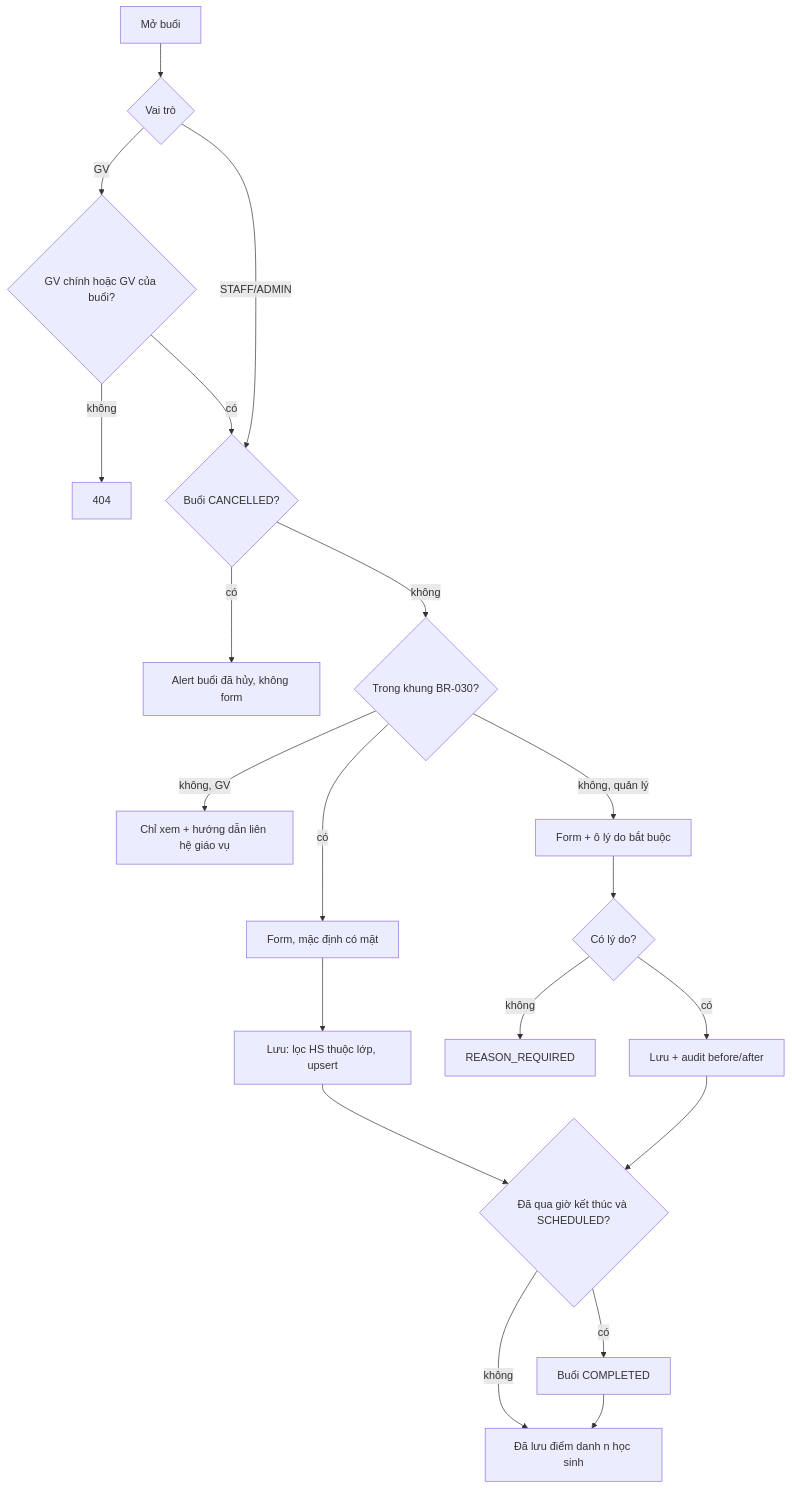
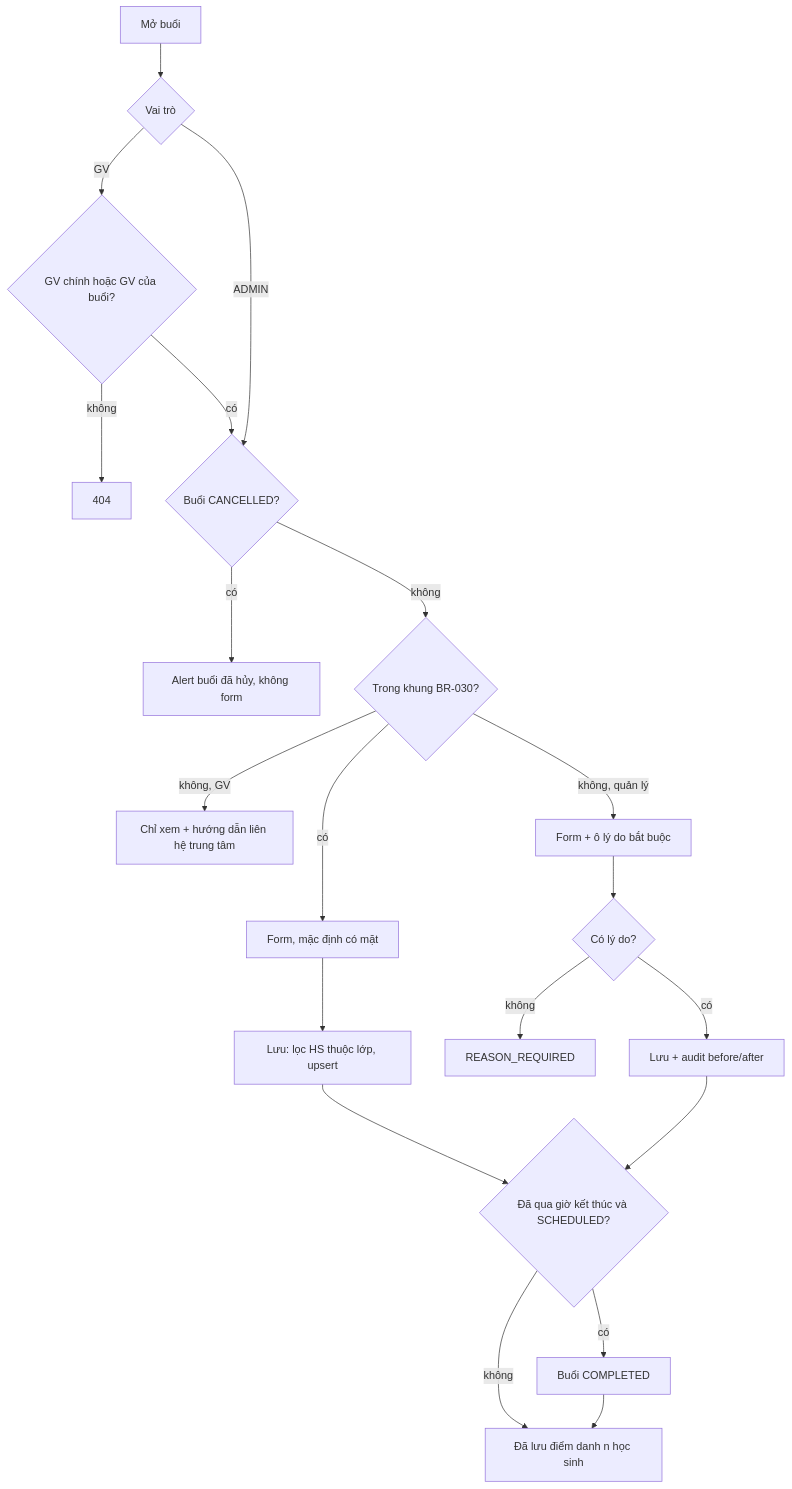
One commit to Huutuyen205/CoreLinkAcademy changed the ninth of 12 diagrams in docs/07-user-flows-and-logic-diagrams.md. Above: the diagram before and after it, drawn with Mermaid. The commit also changed other lines of this file and 97 other files, not shown here.

````diff
--- a/docs/07-user-flows-and-logic-diagrams.md
+++ b/docs/07-user-flows-and-logic-diagrams.md
@@ -266,22 +266,22 @@
 ```mermaid
 flowchart TD
   A[Mở buổi] --> B{Vai trò}
   B -- GV --> C{"GV chính hoặc GV của buổi?"}
   C -- không --> X[404]
   C -- có --> CX{Buổi CANCELLED?}
-  B -- "STAFF/ADMIN" --> CX
+  B -- "ADMIN" --> CX
   CX -- có --> CA[Alert buổi đã hủy, không form]
   CX -- không --> D{Trong khung BR-030?}
   D -- có --> F[Form, mặc định có mặt]
-  D -- không, GV --> RO[Chỉ xem + hướng dẫn liên hệ giáo vụ]
+  D -- không, GV --> RO[Chỉ xem + hướng dẫn liên hệ trung tâm]
   D -- không, quản lý --> F2[Form + ô lý do bắt buộc]
   F --> S[Lưu: lọc HS thuộc lớp, upsert]
   F2 --> RS{Có lý do?}
   RS -- không --> ER[REASON_REQUIRED]
   RS -- có --> S2[Lưu + audit before/after]
   S --> Z{Đã qua giờ kết thúc và SCHEDULED?}
   S2 --> Z
   Z -- có --> CMP[Buổi COMPLETED]
   Z -- không --> DONE[Đã lưu điểm danh n học sinh]
   CMP --> DONE
 ```
````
· · ·
◆ Your assignment ◆
The pictures should not be reproduced; quote all of the other material exactly.

◆ Problem solution ◆
One commit to Huutuyen205/CoreLinkAcademy changed the ninth of 12 diagrams in docs/07-user-flows-and-logic-diagrams.md. Above: the diagram before and after it, drawn with Mermaid. The commit also changed other lines of this file and 97 other files, not shown here.

````diff
--- a/docs/07-user-flows-and-logic-diagrams.md
+++ b/docs/07-user-flows-and-logic-diagrams.md
@@ -266,22 +266,22 @@
 ```mermaid
 flowchart TD
   A[Mở buổi] --> B{Vai trò}
   B -- GV --> C{"GV chính hoặc GV của buổi?"}
   C -- không --> X[404]
   C -- có --> CX{Buổi CANCELLED?}
-  B -- "STAFF/ADMIN" --> CX
+  B -- "ADMIN" --> CX
   CX -- có --> CA[Alert buổi đã hủy, không form]
   CX -- không --> D{Trong khung BR-030?}
   D -- có --> F[Form, mặc định có mặt]
-  D -- không, GV --> RO[Chỉ xem + hướng dẫn liên hệ giáo vụ]
+  D -- không, GV --> RO[Chỉ xem + hướng dẫn liên hệ trung tâm]
   D -- không, quản lý --> F2[Form + ô lý do bắt buộc]
   F --> S[Lưu: lọc HS thuộc lớp, upsert]
   F2 --> RS{Có lý do?}
   RS -- không --> ER[REASON_REQUIRED]
   RS -- có --> S2[Lưu + audit before/after]
   S --> Z{Đã qua giờ kết thúc và SCHEDULED?}
   S2 --> Z
   Z -- có --> CMP[Buổi COMPLETED]
   Z -- không --> DONE[Đã lưu điểm danh n học sinh]
   CMP --> DONE
 ```
````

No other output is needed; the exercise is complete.